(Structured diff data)
↓↓↓

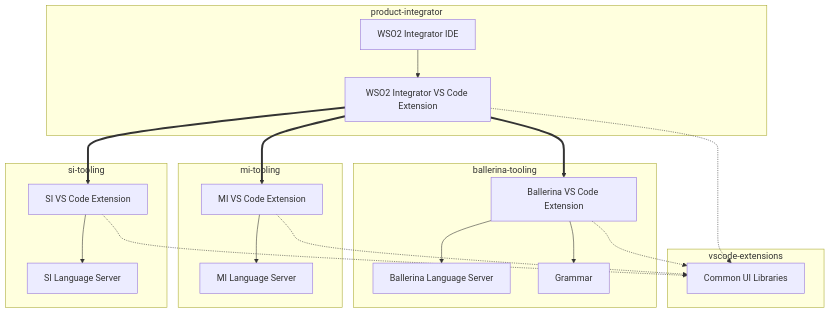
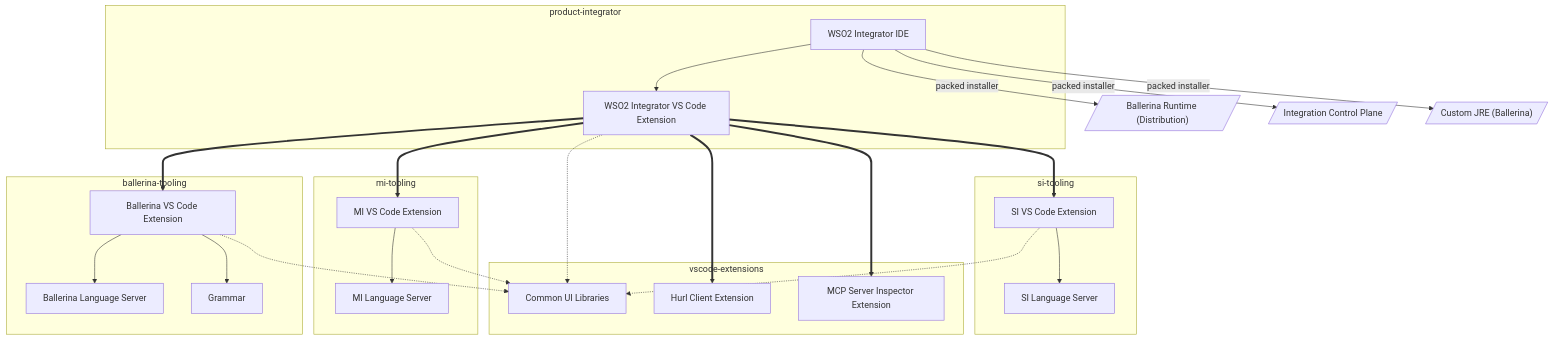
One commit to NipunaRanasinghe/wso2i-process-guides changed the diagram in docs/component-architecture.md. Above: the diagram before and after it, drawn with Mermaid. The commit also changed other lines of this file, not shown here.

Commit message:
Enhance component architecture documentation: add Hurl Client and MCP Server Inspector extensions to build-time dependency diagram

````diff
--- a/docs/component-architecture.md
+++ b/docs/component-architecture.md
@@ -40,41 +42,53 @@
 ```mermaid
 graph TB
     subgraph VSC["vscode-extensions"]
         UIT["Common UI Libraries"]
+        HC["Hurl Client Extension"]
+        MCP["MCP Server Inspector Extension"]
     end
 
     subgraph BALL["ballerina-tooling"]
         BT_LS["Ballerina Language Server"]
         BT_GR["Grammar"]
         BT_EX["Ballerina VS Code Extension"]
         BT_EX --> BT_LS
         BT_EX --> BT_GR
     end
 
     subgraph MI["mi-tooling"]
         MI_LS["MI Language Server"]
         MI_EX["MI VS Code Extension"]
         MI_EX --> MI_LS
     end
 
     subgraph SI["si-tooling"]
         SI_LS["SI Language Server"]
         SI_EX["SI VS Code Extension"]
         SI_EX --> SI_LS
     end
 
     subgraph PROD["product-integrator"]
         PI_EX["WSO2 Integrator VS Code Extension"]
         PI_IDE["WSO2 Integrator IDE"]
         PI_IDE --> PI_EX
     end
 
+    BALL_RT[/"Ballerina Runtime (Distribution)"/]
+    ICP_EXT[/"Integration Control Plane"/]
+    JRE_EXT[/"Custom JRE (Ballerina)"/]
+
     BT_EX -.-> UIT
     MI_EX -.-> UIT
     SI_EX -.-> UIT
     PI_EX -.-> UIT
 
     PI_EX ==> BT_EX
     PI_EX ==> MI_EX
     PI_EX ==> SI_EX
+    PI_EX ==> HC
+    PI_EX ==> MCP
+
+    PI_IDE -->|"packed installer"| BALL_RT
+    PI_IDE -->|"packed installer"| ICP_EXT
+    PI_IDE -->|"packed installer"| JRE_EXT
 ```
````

↑↑↑
↓↓↓

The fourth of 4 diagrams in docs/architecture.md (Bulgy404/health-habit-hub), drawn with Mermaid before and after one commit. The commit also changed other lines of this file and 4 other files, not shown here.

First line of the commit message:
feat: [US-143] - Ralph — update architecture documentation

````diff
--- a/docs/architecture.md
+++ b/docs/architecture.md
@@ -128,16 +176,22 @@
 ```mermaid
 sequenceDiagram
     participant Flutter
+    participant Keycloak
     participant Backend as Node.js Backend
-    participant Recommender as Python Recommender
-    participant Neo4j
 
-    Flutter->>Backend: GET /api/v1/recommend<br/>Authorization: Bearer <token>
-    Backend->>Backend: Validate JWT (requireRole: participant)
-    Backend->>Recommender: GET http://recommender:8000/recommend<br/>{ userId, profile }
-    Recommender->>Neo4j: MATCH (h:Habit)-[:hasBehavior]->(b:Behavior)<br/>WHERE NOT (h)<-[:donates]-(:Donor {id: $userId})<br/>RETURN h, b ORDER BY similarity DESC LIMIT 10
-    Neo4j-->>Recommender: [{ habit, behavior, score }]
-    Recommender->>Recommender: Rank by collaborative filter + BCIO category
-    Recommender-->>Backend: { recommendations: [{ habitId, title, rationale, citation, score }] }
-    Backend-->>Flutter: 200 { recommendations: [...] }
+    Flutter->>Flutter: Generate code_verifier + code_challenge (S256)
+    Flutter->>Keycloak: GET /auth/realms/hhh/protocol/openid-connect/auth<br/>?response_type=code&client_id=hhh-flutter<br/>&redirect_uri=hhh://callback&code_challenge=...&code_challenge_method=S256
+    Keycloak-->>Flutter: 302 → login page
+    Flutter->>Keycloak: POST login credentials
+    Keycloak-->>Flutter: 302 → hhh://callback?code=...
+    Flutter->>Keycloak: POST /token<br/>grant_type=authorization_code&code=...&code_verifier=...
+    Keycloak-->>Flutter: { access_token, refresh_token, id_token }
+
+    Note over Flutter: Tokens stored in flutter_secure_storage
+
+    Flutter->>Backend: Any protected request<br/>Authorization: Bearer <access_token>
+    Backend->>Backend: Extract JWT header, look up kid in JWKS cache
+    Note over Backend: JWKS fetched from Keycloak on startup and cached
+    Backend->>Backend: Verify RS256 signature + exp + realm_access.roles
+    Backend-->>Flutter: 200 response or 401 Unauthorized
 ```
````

↑↑↑
↓↓↓

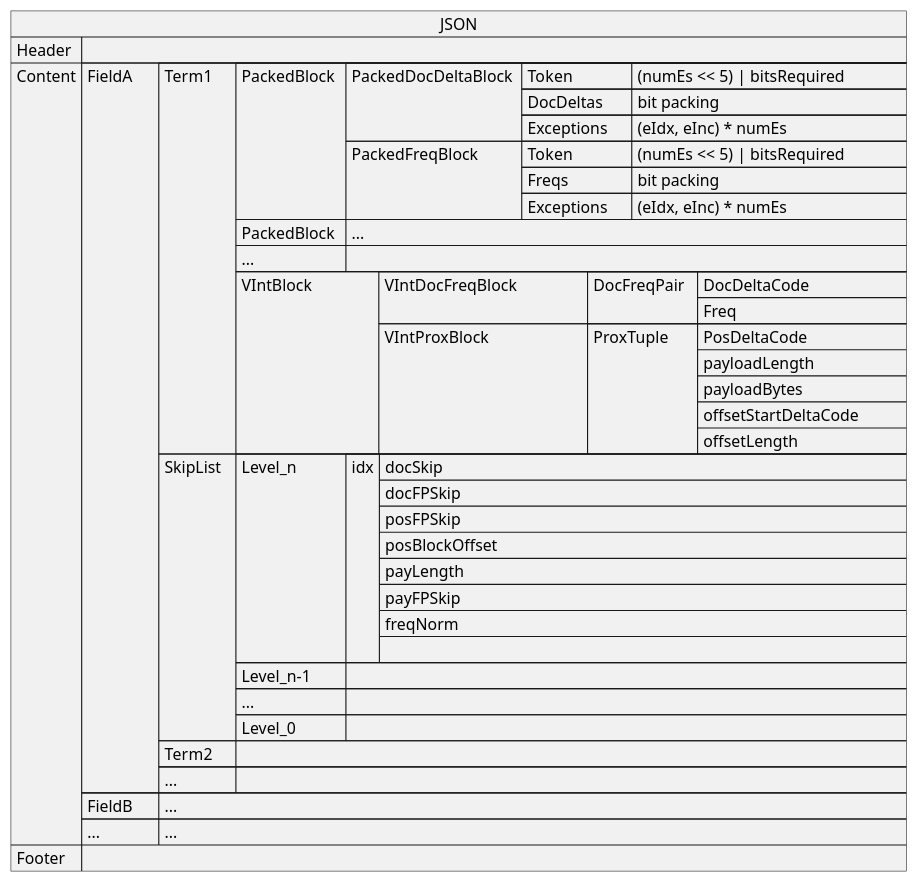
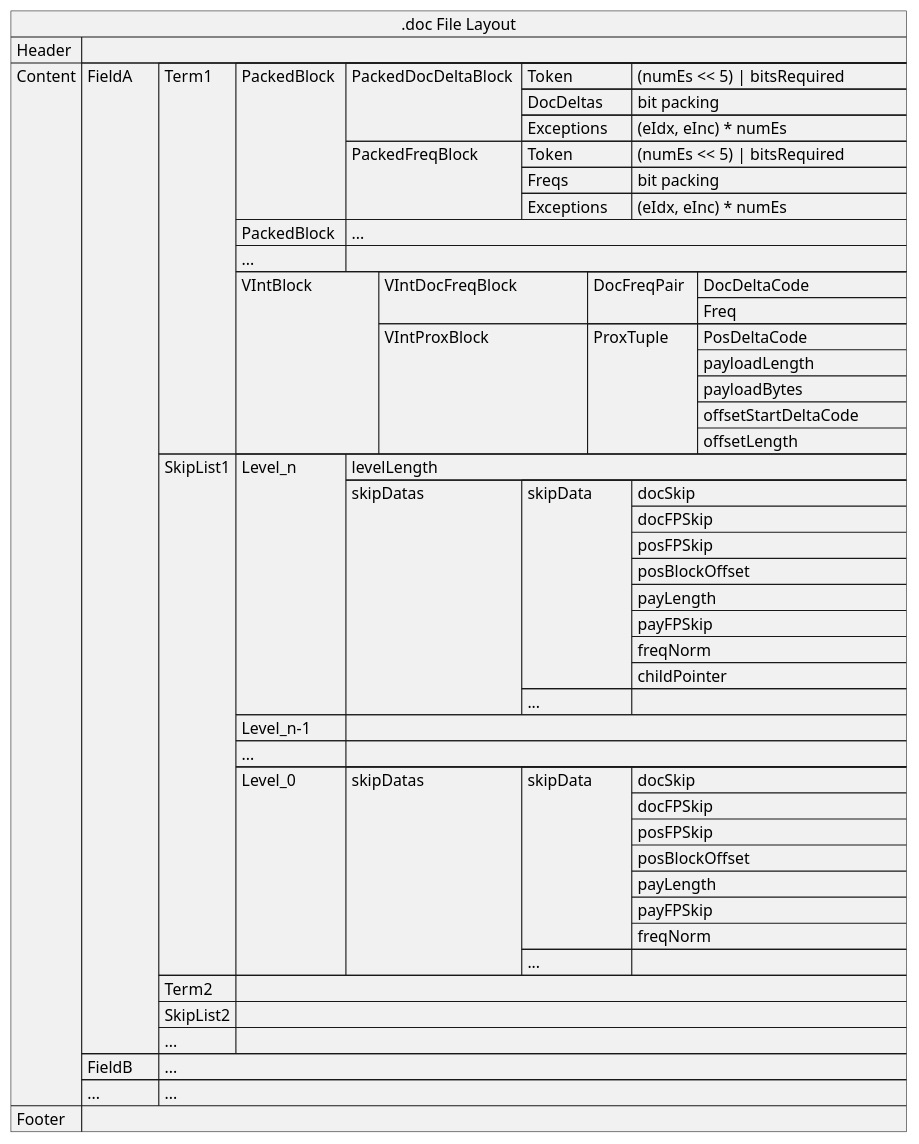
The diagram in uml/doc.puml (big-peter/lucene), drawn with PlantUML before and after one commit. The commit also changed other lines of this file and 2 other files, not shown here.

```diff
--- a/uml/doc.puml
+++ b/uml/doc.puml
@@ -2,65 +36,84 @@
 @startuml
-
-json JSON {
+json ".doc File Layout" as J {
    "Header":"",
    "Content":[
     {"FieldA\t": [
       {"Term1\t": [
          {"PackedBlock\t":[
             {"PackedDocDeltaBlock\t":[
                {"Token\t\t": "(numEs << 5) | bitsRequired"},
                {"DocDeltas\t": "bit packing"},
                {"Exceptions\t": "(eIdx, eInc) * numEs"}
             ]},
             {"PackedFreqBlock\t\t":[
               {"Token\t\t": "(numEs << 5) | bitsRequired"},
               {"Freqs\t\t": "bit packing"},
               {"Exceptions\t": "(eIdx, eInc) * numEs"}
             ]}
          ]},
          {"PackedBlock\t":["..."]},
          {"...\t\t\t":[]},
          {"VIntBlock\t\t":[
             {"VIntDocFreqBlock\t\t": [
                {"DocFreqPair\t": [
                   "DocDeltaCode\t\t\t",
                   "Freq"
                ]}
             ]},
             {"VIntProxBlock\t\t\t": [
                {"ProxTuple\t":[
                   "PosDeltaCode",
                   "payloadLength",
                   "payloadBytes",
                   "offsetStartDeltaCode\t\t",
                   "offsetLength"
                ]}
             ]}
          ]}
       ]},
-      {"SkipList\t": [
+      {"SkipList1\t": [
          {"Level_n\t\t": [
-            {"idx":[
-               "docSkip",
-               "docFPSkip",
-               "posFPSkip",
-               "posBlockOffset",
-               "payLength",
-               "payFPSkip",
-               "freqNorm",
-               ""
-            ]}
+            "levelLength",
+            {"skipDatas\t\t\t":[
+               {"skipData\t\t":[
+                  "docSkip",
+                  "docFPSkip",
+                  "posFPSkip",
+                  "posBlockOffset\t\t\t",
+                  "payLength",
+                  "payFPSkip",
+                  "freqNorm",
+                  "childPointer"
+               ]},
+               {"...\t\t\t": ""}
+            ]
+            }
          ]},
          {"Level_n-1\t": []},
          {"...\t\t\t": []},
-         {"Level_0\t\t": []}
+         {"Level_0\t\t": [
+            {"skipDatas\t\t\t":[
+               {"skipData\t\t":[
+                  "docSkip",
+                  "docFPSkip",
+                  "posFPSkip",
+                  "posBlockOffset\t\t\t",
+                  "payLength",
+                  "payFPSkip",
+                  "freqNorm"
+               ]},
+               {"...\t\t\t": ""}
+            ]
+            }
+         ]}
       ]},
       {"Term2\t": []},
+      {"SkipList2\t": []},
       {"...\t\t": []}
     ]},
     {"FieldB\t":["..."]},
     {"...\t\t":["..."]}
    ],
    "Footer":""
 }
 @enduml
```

↑↑↑

__Exercise__. From the entries above, copy each line holding "subgraph".

__Task solution__.
     subgraph VSC["vscode-extensions"]
     subgraph BALL["ballerina-tooling"]
     subgraph MI["mi-tooling"]
     subgraph SI["si-tooling"]
     subgraph PROD["product-integrator"]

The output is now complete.